Dataset entries:
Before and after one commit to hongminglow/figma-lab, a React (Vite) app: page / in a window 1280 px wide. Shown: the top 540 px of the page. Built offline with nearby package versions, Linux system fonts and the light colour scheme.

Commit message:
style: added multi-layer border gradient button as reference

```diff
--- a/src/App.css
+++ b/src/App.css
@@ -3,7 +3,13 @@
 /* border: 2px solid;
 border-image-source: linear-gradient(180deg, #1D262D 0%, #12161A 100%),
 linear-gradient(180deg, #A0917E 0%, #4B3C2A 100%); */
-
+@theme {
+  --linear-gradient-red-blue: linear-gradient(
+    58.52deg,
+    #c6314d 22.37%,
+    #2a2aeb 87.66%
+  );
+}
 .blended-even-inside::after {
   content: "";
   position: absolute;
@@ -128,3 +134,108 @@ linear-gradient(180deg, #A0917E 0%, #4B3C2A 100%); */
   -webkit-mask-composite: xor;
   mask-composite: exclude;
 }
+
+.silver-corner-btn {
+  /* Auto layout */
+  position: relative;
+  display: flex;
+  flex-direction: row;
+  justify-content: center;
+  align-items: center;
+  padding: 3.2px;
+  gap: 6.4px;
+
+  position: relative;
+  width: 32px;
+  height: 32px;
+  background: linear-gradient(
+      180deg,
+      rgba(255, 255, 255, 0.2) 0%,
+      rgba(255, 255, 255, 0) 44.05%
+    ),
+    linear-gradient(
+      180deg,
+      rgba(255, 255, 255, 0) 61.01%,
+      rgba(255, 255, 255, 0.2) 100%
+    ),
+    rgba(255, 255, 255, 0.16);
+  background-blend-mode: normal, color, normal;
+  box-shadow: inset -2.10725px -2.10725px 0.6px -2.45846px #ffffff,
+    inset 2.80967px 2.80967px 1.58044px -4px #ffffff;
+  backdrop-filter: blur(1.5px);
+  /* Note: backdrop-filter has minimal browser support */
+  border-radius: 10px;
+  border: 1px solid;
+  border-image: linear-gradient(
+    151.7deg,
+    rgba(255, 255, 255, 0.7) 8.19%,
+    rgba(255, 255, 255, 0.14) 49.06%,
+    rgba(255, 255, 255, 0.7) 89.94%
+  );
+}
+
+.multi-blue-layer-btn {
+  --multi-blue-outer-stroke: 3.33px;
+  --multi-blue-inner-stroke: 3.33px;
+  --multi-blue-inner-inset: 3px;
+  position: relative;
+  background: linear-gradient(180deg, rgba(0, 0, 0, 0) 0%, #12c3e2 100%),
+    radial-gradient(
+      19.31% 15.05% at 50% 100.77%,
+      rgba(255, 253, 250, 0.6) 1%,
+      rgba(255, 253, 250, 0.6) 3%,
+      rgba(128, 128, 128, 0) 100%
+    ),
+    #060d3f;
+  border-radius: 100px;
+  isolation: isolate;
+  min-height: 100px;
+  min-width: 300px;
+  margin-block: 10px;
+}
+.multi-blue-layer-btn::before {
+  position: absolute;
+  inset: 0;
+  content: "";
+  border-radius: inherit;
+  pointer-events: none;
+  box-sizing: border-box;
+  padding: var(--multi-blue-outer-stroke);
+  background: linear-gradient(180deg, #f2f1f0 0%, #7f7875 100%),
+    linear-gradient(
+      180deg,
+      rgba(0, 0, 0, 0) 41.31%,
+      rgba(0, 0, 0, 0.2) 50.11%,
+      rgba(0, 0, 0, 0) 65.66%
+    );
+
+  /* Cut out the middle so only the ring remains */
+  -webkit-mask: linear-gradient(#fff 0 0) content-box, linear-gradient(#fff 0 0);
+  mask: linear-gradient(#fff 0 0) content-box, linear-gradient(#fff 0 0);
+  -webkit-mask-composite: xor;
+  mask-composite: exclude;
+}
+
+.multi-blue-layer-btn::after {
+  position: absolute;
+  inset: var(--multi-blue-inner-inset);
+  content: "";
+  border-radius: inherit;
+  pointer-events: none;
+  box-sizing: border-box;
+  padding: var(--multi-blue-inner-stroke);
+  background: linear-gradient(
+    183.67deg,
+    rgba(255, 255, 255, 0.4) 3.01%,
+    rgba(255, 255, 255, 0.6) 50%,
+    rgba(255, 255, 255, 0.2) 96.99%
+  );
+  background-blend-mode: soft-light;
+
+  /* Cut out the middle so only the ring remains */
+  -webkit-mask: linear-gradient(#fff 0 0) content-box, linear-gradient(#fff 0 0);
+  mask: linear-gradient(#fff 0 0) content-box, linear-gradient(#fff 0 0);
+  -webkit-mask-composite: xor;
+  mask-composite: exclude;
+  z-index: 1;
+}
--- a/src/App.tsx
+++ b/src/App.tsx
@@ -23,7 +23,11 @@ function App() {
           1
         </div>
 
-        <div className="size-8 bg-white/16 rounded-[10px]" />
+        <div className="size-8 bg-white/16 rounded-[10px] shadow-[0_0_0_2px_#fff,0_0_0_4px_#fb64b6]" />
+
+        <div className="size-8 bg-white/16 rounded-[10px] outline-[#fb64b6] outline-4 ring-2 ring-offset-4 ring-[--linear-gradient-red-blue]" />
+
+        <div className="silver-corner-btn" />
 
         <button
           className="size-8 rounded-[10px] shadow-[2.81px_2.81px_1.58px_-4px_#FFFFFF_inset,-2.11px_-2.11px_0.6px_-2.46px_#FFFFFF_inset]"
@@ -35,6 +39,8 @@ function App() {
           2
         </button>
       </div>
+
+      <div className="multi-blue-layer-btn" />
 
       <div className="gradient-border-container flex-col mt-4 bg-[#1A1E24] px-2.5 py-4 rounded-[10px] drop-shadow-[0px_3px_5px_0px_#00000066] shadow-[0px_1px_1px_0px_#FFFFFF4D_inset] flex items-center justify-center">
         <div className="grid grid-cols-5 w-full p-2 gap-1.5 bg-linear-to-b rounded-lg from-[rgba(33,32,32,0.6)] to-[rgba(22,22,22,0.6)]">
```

● **Your objective**
Word for word, return the entire set of entries.

● **Written solution**
Before and after one commit to hongminglow/figma-lab, a React (Vite) app: page / in a window 1280 px wide. Shown: the top 540 px of the page. Built offline with nearby package versions, Linux system fonts and the light colour scheme.

Commit message:
style: added multi-layer border gradient button as reference

```diff
--- a/src/App.css
+++ b/src/App.css
@@ -3,7 +3,13 @@
 /* border: 2px solid;
 border-image-source: linear-gradient(180deg, #1D262D 0%, #12161A 100%),
 linear-gradient(180deg, #A0917E 0%, #4B3C2A 100%); */
-
+@theme {
+  --linear-gradient-red-blue: linear-gradient(
+    58.52deg,
+    #c6314d 22.37%,
+    #2a2aeb 87.66%
+  );
+}
 .blended-even-inside::after {
   content: "";
   position: absolute;
@@ -128,3 +134,108 @@ linear-gradient(180deg, #A0917E 0%, #4B3C2A 100%); */
   -webkit-mask-composite: xor;
   mask-composite: exclude;
 }
+
+.silver-corner-btn {
+  /* Auto layout */
+  position: relative;
+  display: flex;
+  flex-direction: row;
+  justify-content: center;
+  align-items: center;
+  padding: 3.2px;
+  gap: 6.4px;
+
+  position: relative;
+  width: 32px;
+  height: 32px;
+  background: linear-gradient(
+      180deg,
+      rgba(255, 255, 255, 0.2) 0%,
+      rgba(255, 255, 255, 0) 44.05%
+    ),
+    linear-gradient(
+      180deg,
+      rgba(255, 255, 255, 0) 61.01%,
+      rgba(255, 255, 255, 0.2) 100%
+    ),
+    rgba(255, 255, 255, 0.16);
+  background-blend-mode: normal, color, normal;
+  box-shadow: inset -2.10725px -2.10725px 0.6px -2.45846px #ffffff,
+    inset 2.80967px 2.80967px 1.58044px -4px #ffffff;
+  backdrop-filter: blur(1.5px);
+  /* Note: backdrop-filter has minimal browser support */
+  border-radius: 10px;
+  border: 1px solid;
+  border-image: linear-gradient(
+    151.7deg,
+    rgba(255, 255, 255, 0.7) 8.19%,
+    rgba(255, 255, 255, 0.14) 49.06%,
+    rgba(255, 255, 255, 0.7) 89.94%
+  );
+}
+
+.multi-blue-layer-btn {
+  --multi-blue-outer-stroke: 3.33px;
+  --multi-blue-inner-stroke: 3.33px;
+  --multi-blue-inner-inset: 3px;
+  position: relative;
+  background: linear-gradient(180deg, rgba(0, 0, 0, 0) 0%, #12c3e2 100%),
+    radial-gradient(
+      19.31% 15.05% at 50% 100.77%,
+      rgba(255, 253, 250, 0.6) 1%,
+      rgba(255, 253, 250, 0.6) 3%,
+      rgba(128, 128, 128, 0) 100%
+    ),
+    #060d3f;
+  border-radius: 100px;
+  isolation: isolate;
+  min-height: 100px;
+  min-width: 300px;
+  margin-block: 10px;
+}
+.multi-blue-layer-btn::before {
+  position: absolute;
+  inset: 0;
+  content: "";
+  border-radius: inherit;
+  pointer-events: none;
+  box-sizing: border-box;
+  padding: var(--multi-blue-outer-stroke);
+  background: linear-gradient(180deg, #f2f1f0 0%, #7f7875 100%),
+    linear-gradient(
+      180deg,
+      rgba(0, 0, 0, 0) 41.31%,
+      rgba(0, 0, 0, 0.2) 50.11%,
+      rgba(0, 0, 0, 0) 65.66%
+    );
+
+  /* Cut out the middle so only the ring remains */
+  -webkit-mask: linear-gradient(#fff 0 0) content-box, linear-gradient(#fff 0 0);
+  mask: linear-gradient(#fff 0 0) content-box, linear-gradient(#fff 0 0);
+  -webkit-mask-composite: xor;
+  mask-composite: exclude;
+}
+
+.multi-blue-layer-btn::after {
+  position: absolute;
+  inset: var(--multi-blue-inner-inset);
+  content: "";
+  border-radius: inherit;
+  pointer-events: none;
+  box-sizing: border-box;
+  padding: var(--multi-blue-inner-stroke);
+  background: linear-gradient(
+    183.67deg,
+    rgba(255, 255, 255, 0.4) 3.01%,
+    rgba(255, 255, 255, 0.6) 50%,
+    rgba(255, 255, 255, 0.2) 96.99%
+  );
+  background-blend-mode: soft-light;
+
+  /* Cut out the middle so only the ring remains */
+  -webkit-mask: linear-gradient(#fff 0 0) content-box, linear-gradient(#fff 0 0);
+  mask: linear-gradient(#fff 0 0) content-box, linear-gradient(#fff 0 0);
+  -webkit-mask-composite: xor;
+  mask-composite: exclude;
+  z-index: 1;
+}
--- a/src/App.tsx
+++ b/src/App.tsx
@@ -23,7 +23,11 @@ function App() {
           1
         </div>
 
-        <div className="size-8 bg-white/16 rounded-[10px]" />
+        <div className="size-8 bg-white/16 rounded-[10px] shadow-[0_0_0_2px_#fff,0_0_0_4px_#fb64b6]" />
+
+        <div className="size-8 bg-white/16 rounded-[10px] outline-[#fb64b6] outline-4 ring-2 ring-offset-4 ring-[--linear-gradient-red-blue]" />
+
+        <div className="silver-corner-btn" />
 
         <button
           className="size-8 rounded-[10px] shadow-[2.81px_2.81px_1.58px_-4px_#FFFFFF_inset,-2.11px_-2.11px_0.6px_-2.46px_#FFFFFF_inset]"
@@ -35,6 +39,8 @@ function App() {
           2
         </button>
       </div>
+
+      <div className="multi-blue-layer-btn" />
 
       <div className="gradient-border-container flex-col mt-4 bg-[#1A1E24] px-2.5 py-4 rounded-[10px] drop-shadow-[0px_3px_5px_0px_#00000066] shadow-[0px_1px_1px_0px_#FFFFFF4D_inset] flex items-center justify-center">
         <div className="grid grid-cols-5 w-full p-2 gap-1.5 bg-linear-to-b rounded-lg from-[rgba(33,32,32,0.6)] to-[rgba(22,22,22,0.6)]">
```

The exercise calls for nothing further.